“My favorite song on the album is “Karma” because I find it catchy,” Gabby Diaz (‘23) said. “I don’t listen to Taylor a lot but this song is one of my favorites because of its fast and funky instrumentals and catchy lyrics.”  

Taylor wrote “Karma” in a perfect mindset — unbothered and happy with her current life, one that seems like a reward, or positive karma, for doing things “right.” “Karma” is a message for her haters and the scrutinizing public eye, a warning that karma will get them as she continues to thrive. 

Best lyric: Karma is the breeze in my hair on the weekend/Karma’s a relaxing thought/Aren’t you envious that for you it’s not?”  

 

Sweet Nothing: 

“Sweet Nothing” is another tribute to her boyfriend, Joe Alwyn, and how he gives her the feeling of a normal, peaceful life, with somebody who doesn’t use her for her celebrity status.  

She describes the liberating feeling of escaping the stressful paparazzi and press and how being with Alwyn brings normality to her life. He has only wanted Taylor for her, not for any material reasons.  

Favorite lyric: “I find myself running home to your/Sweet nothings/Outside they’re push and shoving/You’re in the kitchen humming/All that you ever wanted from me was/… nothing.” 

 

Mastermind: 

We absolutely adore the love story Taylor brings to life in “Mastermind.” She writes about the aligning of fates and the exciting destiny of meeting her match, Joe Alwyn. But then Taylor reveals that everything was all planned; she was the catalyst in their meeting and in their relationship.  

She thinks that she made him fall in love, like a con woman who fooled him, and in the last chorus, she flips it, and shows that her boyfriend had known all along. A perfect match.  
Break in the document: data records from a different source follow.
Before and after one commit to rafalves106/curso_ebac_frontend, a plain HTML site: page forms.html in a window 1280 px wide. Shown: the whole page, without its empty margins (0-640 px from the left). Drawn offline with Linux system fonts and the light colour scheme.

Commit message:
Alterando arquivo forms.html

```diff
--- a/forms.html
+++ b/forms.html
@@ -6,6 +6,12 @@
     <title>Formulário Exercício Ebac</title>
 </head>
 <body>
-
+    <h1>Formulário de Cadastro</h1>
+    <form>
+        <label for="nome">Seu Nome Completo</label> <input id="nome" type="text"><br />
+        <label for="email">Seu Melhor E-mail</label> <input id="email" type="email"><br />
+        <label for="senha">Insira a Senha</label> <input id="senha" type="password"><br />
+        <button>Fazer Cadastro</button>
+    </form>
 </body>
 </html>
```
Favorite lyric: “So I told you none of it was accidental/And the first night that you saw me, nothing was gonna stop me/I laid the groundwork and then saw a wide smirk/On your face, you knew the entire time. 

 

Midnights is a collage of intensity, highs and lows, and ebbs and flows. Life can be dark, starry, cloudy, terrifying, electrifying, hot, cold, romantic, or lonely. Just like Midnights. Which is out now.” @taylorswift wrote on Instagram 

This album brings comfort to Webbies, and we can’t wait to listen to this while pouring our hearts out over our college applications and homework assignments. Happy listening, Swifties!